Where false pedophilia charges go, genocide and repression follow.
And if we post enough, tweet enough, make enough YouTube videos making the same claim, search algorithms will link your name to pedophilia—forever.

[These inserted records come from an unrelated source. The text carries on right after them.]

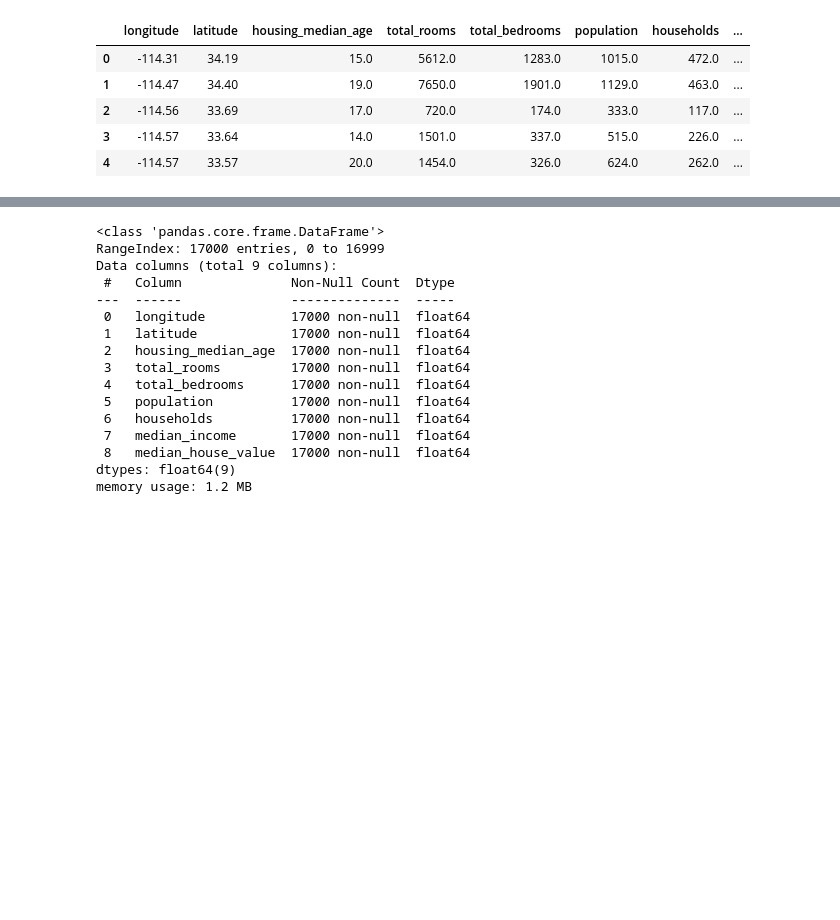
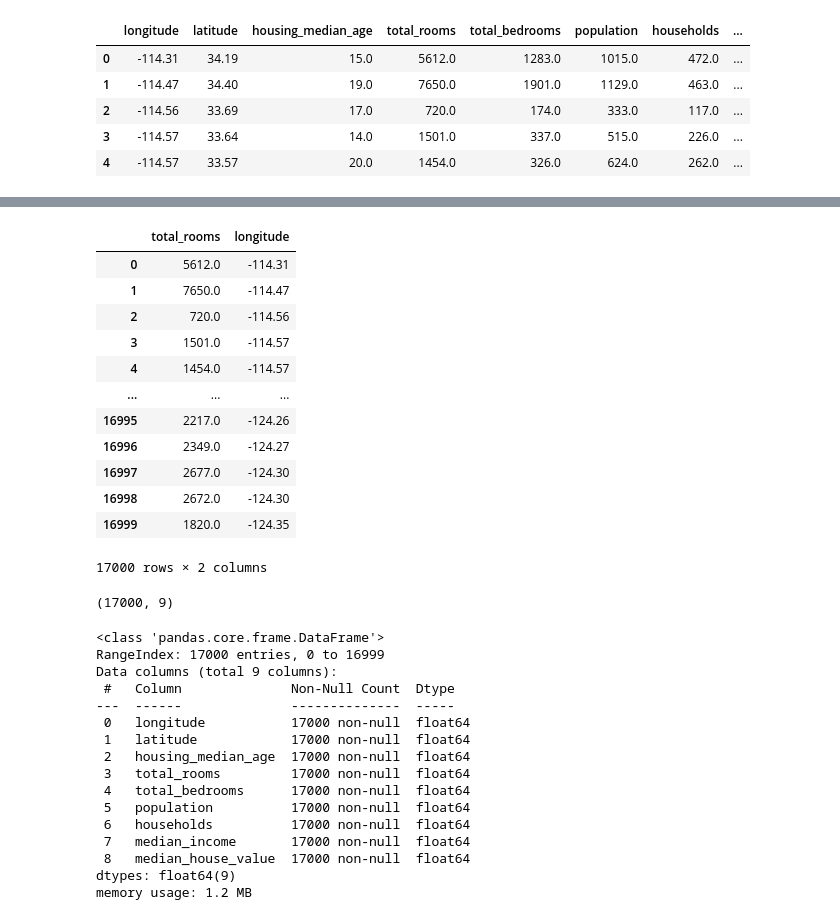
Before and after one commit to cyberslackk/python, a Jupyter notebook: Pandas.ipynb, the cells around one changed output, grey strips where cells are left out. Drawn from its saved outputs; the diff is of its cells as text; code cells hidden in the pictures; blank space fills up the shorter version.

```diff
--- a/Pandas.ipynb
+++ b/Pandas.ipynb
@@ -67,3 +102,27 @@ df.tail()
+# %%
+df[['total_rooms','longitude']] # for groups we need to have them in a container
+df['total_rooms','longitude']   # This will give error
+# %% [output]
+|  | total_rooms | longitude |
+| 0 | 5612.0 | -114.31 |
+| 1 | 7650.0 | -114.47 |
+| 2 | 720.0 | -114.56 |
+| 3 | 1501.0 | -114.57 |
+| 4 | 1454.0 | -114.57 |
+| ... | ... | ... |
+| 16995 | 2217.0 | -124.26 |
+| 16996 | 2349.0 | -124.27 |
+| 16997 | 2677.0 | -124.30 |
+| 16998 | 2672.0 | -124.30 |
+| 16999 | 1820.0 | -124.35 |
+17000 rows × 2 columns
+# %%
+df.shape
+
+# This will give total number of ROWs and then COLUMNS
+# 17000 rows and 9 columns
+# %% [output]
+(17000, 9)
 # %%
 df.count()
 # gives all the columne headings and total values associated with that heading
```
Also changed, not shown: parts of 7 cells of this notebook.
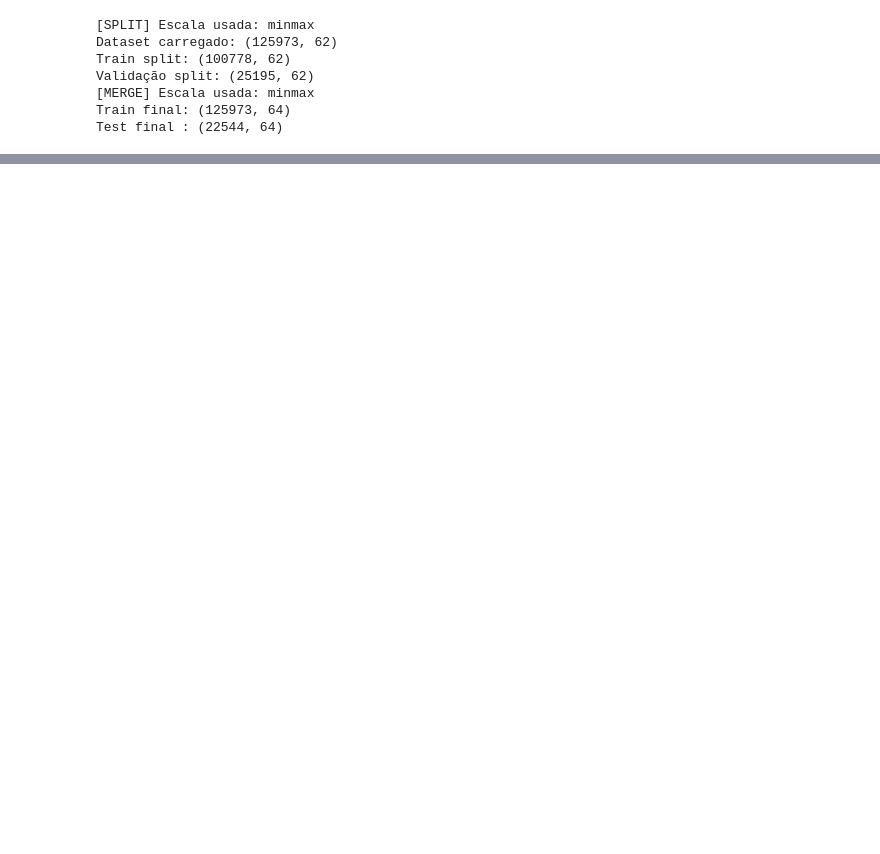
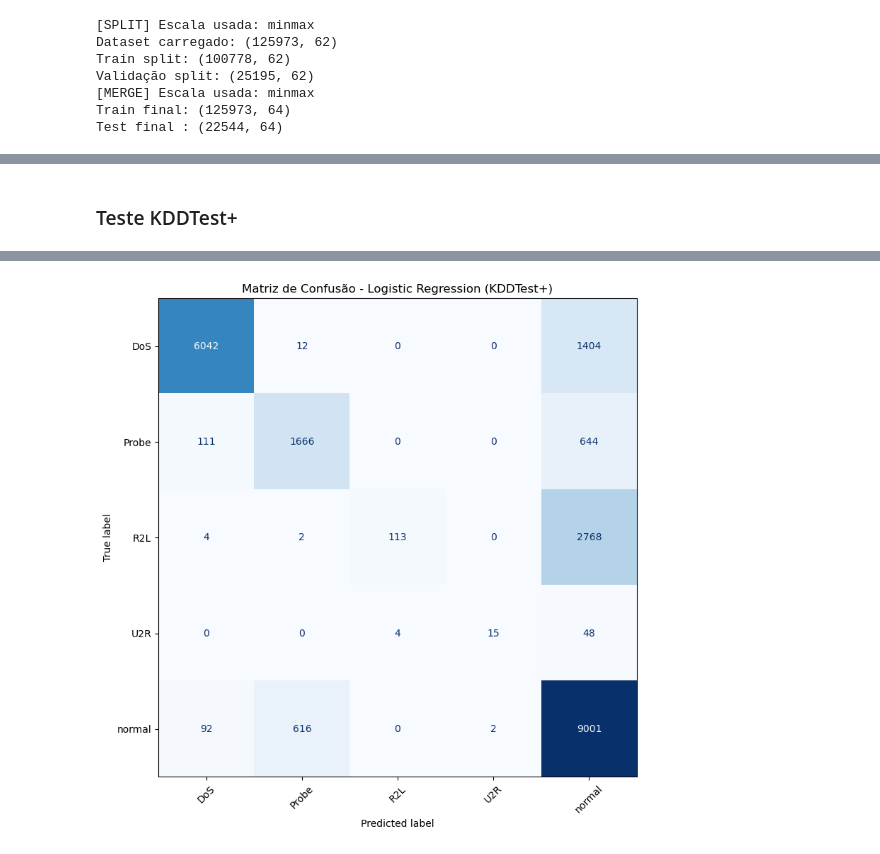
Before and after one commit to pedro-coelho-dr/ml-ids, a Jupyter notebook: notebooks/03_01_logistic_regression.ipynb, the cells around one changed output, grey strips where cells are left out. Cells and saved outputs as stored; diff of their text form; code cells hidden in the pictures; blank space fills up the shorter version.

```diff
--- a/notebooks/03_01_logistic_regression.ipynb
+++ b/notebooks/03_01_logistic_regression.ipynb
@@ -418,0 +412,70 @@ weighted avg   0.795167  0.739709  0.736642  22544.000000
+# %% [markdown]
+### Teste KDDTest+
+# %%
+best_logreg = LogisticRegression(
+    C=5.0,
+    class_weight=None,
+    max_iter=500,
+    penalty='l2',
+    solver='saga'
+)
+
+best_logreg.fit(X_train_final, y_train_final)
+y_pred = best_logreg.predict(X_test_final)
+# %%
+le = LabelEncoder()
+y_test_enc = le.fit_transform(y_test_final)
+y_pred_enc = le.transform(y_pred)
+y_proba = best_logreg.predict_proba(X_test_final)
+
+# Métricas principais
+accuracy = accuracy_score(y_test_final, y_pred)
+precision = precision_score(y_test_final, y_pred, average='macro')
+recall = recall_score(y_test_final, y_pred, average='macro')
+f1 = f1_score(y_test_final, y_pred, average='macro')
+rmse = np.sqrt(mean_squared_error(y_test_enc, y_pred_enc))
+
+# Confusion matrix para FPR e FNR
+cm = confusion_matrix(y_test_enc, y_pred_enc)
+FP = cm.sum(axis=0) - np.diag(cm)
+FN = cm.sum(axis=1) - np.diag(cm)
+TP = np.diag(cm)
+TN = cm.sum() - (FP + FN + TP)
+
+fpr = np.mean(FP / (FP + TN + 1e-10))
+fnr = np.mean(FN / (FN + TP + 1e-10))
+tpr = recall
+
+# AUC para multi-class
+try:
+    auc = roc_auc_score(y_test_enc, y_proba, multi_class='ovr', average='macro')
+except Exception:
+    auc = None
+
+# Exibição
+print("==== Avaliação Global no Conjunto de Teste (Logistic Regression) ====")
+print(f"Acurácia:         {accuracy:.4f}")
+print(f"Precisão:         {precision:.4f}")
+print(f"Recall (TPR):     {recall:.4f}")
+print(f"F1-Score:         {f1:.4f}")
+print(f"FPR (média):      {fpr:.4f}")
+print(f"FNR (média):      {fnr:.4f}")
+print(f"RMSE:             {rmse:.4f}")
+print(f"AUC (ROC):        {auc:.4f}" if auc is not None else "AUC (ROC):        Não aplicável")
+
+# Relatório detalhado por categoria
+print("\n==== Relatório por Categoria ====")
+print(classification_report(y_test_final, y_pred, digits=4))
+
+# Matriz de confusão multiclass
+labels = sorted(y_test_final.unique())
+cm = confusion_matrix(y_test_final, y_pred, labels=labels)
+
+fig, ax = plt.subplots(figsize=(10, 8))
+disp = ConfusionMatrixDisplay(confusion_matrix=cm, display_labels=labels)
+disp.plot(cmap="Blues", xticks_rotation=45, ax=ax, colorbar=False)
+plt.title("Matriz de Confusão - Logistic Regression (KDDTest+)")
+plt.grid(False)
+plt.tight_layout()
+plt.show()
+# %% [output]
@@ -418,0 +499 @@ weighted avg   0.795167  0.739709  0.736642  22544.000000
+[figure, added]
```
Also changed, not shown: parts of 22 cells of this notebook, 35 other files.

That’s what happened to Tom Hanks.”
We have seen this exact tactic play out enough times in the past, to clearly recognize it in “pizzagate”, “pedogate”, or whatever the hell you want to call this thing…
It is why so many of us have vigorously rejected this malignant smear campaign, almost [or literally] from the very beginning.
There is this tactic called “psychological operations”…It is generally used on the public…It’s a form of mental manipulation…aggressively floating false, or faulty, information, in an attempt to pressure the majority to turn on, attack or otherwise alienate a specific individual or group of people.
As in the case of “pizzagate” [or “pedogate”]…it was clear from almost the very beginning, to anybody who paid enough close attention, that people were actively trying to unreasonably inflate the relevance of diverse bits of information, connected by the most vague of “connections”, and by their own initiative weave them into some sort of clearly unjustified narrative…which they further go on to obsessively talk about and spread…in this day and age, go onto each other’s podcasts, on their own “cottage media” circuit…making lots of noise, until the more mainstream media starts noticing what they are doing…and the malicious accusations they are spreading.
The focus is too rarely on the poor integrity and character, of the people behind these campaigns…It’s usually on the accusations they are spreading…
…And the victims of these smear campaigns, are left to sustain and deal with the damage…
The primary villain here…is this person [or the people] behind “QAnon”…
If there is any justice in this world…the identity of this coward [or these cowards] will be discovered, and they will be brought to justice for this treachery.
However…indispensable in this travesty are all the gullible people…as well as the people who know better, but who are playing along to “support the greater good”, according to their worldview.
There are a lot of villains in “pizzagate” [aka “pedogate”]…but in order to identify them, we must look under the surface of the campaign itself.
“Pizzagate/Pedogate” is a psychological operations campaign.
Date: August 01, 2018
“They wore red T-shirts that read “Garrett Strong” and stickers that read “Free Garrett Anderson.” And they filled a Cobb County courtroom Tuesday afternoon to show their support for a man convicted of killing two teenagers in a 2014 crash.
The case has been unusual from the start. By all accounts, Anderson didn’t strike the teens. Instead, they were hit by a locksmith Anderson had hired to access his car.”
This is really complicated…
…I don’t have a lot of sympathy, for a guy who’s going to call/hire a locksmith to assist him [after getting locked out of his car]…just to turn around and try to stiff this professional out of a $175 fee…
…not even if I do think $175 is highway robbery, for unlocking a car…
Anderson didn’t strike and kill those girls [15 year old’s, the article refers to as “little girls”, oddly]…but he did start a sequence of events into motion…
He holds some culpability, in these deaths.
What’s crazy…is that the guy who actually struck and killed the two girls, was sentenced to far less time in prison.
As much as the situation sucked…he should not have engaged in a high speed chase…
He should have taken down the license plate number and vehicle description [preferably, as soon as he arrived on the scene to provide a service], and then called the cops when this guy fled without paying.
The locksmith was also culpable…He should have been smart enough, to know that the potential risks were not worth $175.